Idioms for sense

Origin of sense

First recorded in 1350–1400; (noun) Middle English, from Middle French sens, from Latin sēnsus “sensation, feeling, understanding,” equivalent to sent(īre) “to feel” + -sus, a variant of -tus, suffix of verbal action; (verb) derivative of the noun

synonym study for sense

4. Sense, sensation refer to consciousness of stimulus or of a perception as pleasant or unpleasant. A sense is an awareness or recognition of something; the stimulus may be subjective and the entire process may be mental or intellectual: a sense of failure. A sensation is an impression derived from an objective (external) stimulus through any of the sense organs: a sensation of heat. It is also a general, indefinite physical or emotional feeling: a sensation of weariness. 13. See meaning.

OTHER WORDS FROM sense

half-sensed, adjectiveun·sensed, adjectiveun·sens·ing, adjective

WORDS THAT MAY BE CONFUSED WITH sense

cents, scents, sense
Dictionary.com Unabridged Based on the Random House Unabridged Dictionary, © Random House, Inc. 2020

Example sentences from the Web for sense

British Dictionary definitions for sense

sense
/ (sɛns) /

noun

verb (tr)

Word Origin for sense

C14: from Latin sēnsus, from sentīre to feel
Collins English Dictionary - Complete & Unabridged 2012 Digital Edition © William Collins Sons & Co. Ltd. 1979, 1986 © HarperCollins Publishers 1998, 2000, 2003, 2005, 2006, 2007, 2009, 2012

Medical definitions for sense

sense
[ sĕns ]

n.
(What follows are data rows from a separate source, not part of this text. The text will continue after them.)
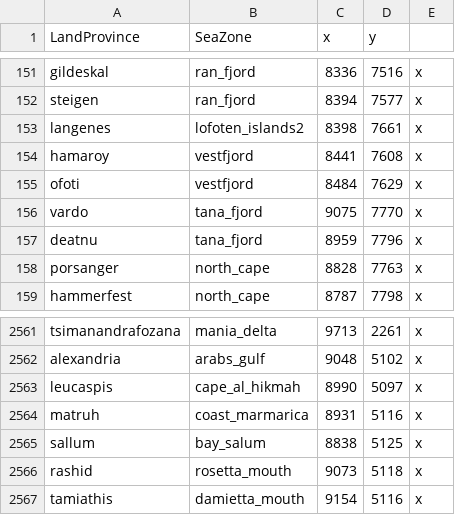
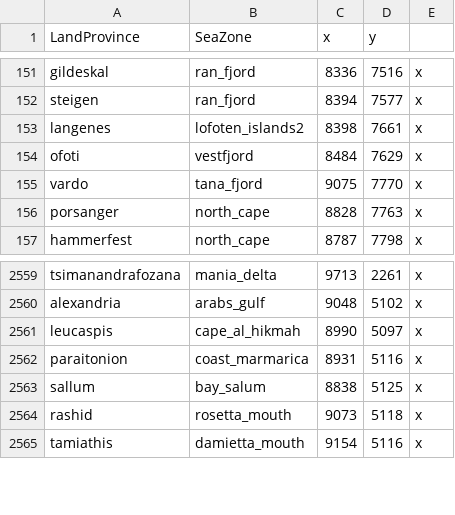
Before and after one commit to LinkLuver/Project-Alexander, a CSV file: in_game/map_data/ports.csv, drawn as a sheet; only a part is shown, gaps mark what is left out.

```diff
--- a/in_game/map_data/ports.csv
+++ b/in_game/map_data/ports.csv
@@ -153,6 +153,4 @@ steigen;ran_fjord;8394;7577;x
 langenes;lofoten_islands2;8398;7661;x
-hamaroy;vestfjord;8441;7608;x
 ofoti;vestfjord;8484;7629;x
 vardo;tana_fjord;9075;7770;x
-deatnu;tana_fjord;8959;7796;x
 porsanger;north_cape;8828;7763;x
@@ -2563,3 +2561,3 @@ alexandria;arabs_gulf;9048;5102;x
 leucaspis;cape_al_hikmah;8990;5097;x
-matruh;coast_marmarica;8931;5116;x
+paraitonion;coast_marmarica;8931;5116;x
 sallum;bay_salum;8838;5125;x
```
Also changed, not shown: in_game/map_data/adjacencies.csv, 7 other files.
Any of the faculties by which stimuli from outside or inside the body are received and felt, as the faculties of hearing, sight, smell, touch, taste, and equilibrium.
A perception or feeling that is produced by a stimulus; sensation, as of hunger.

v.

To become aware of; perceive.
The American Heritage® Stedman's Medical Dictionary Copyright © 2002, 2001, 1995 by Houghton Mifflin Company. Published by Houghton Mifflin Company.

Idioms and Phrases with sense

sense

see come to one's senses; horse sense; in a sense; lull into (a false sense of security); make sense; sixth sense; take leave of (one's senses); talk sense.

The American Heritage® Idioms Dictionary Copyright © 2002, 2001, 1995 by Houghton Mifflin Harcourt Publishing Company. Published by Houghton Mifflin Harcourt Publishing Company.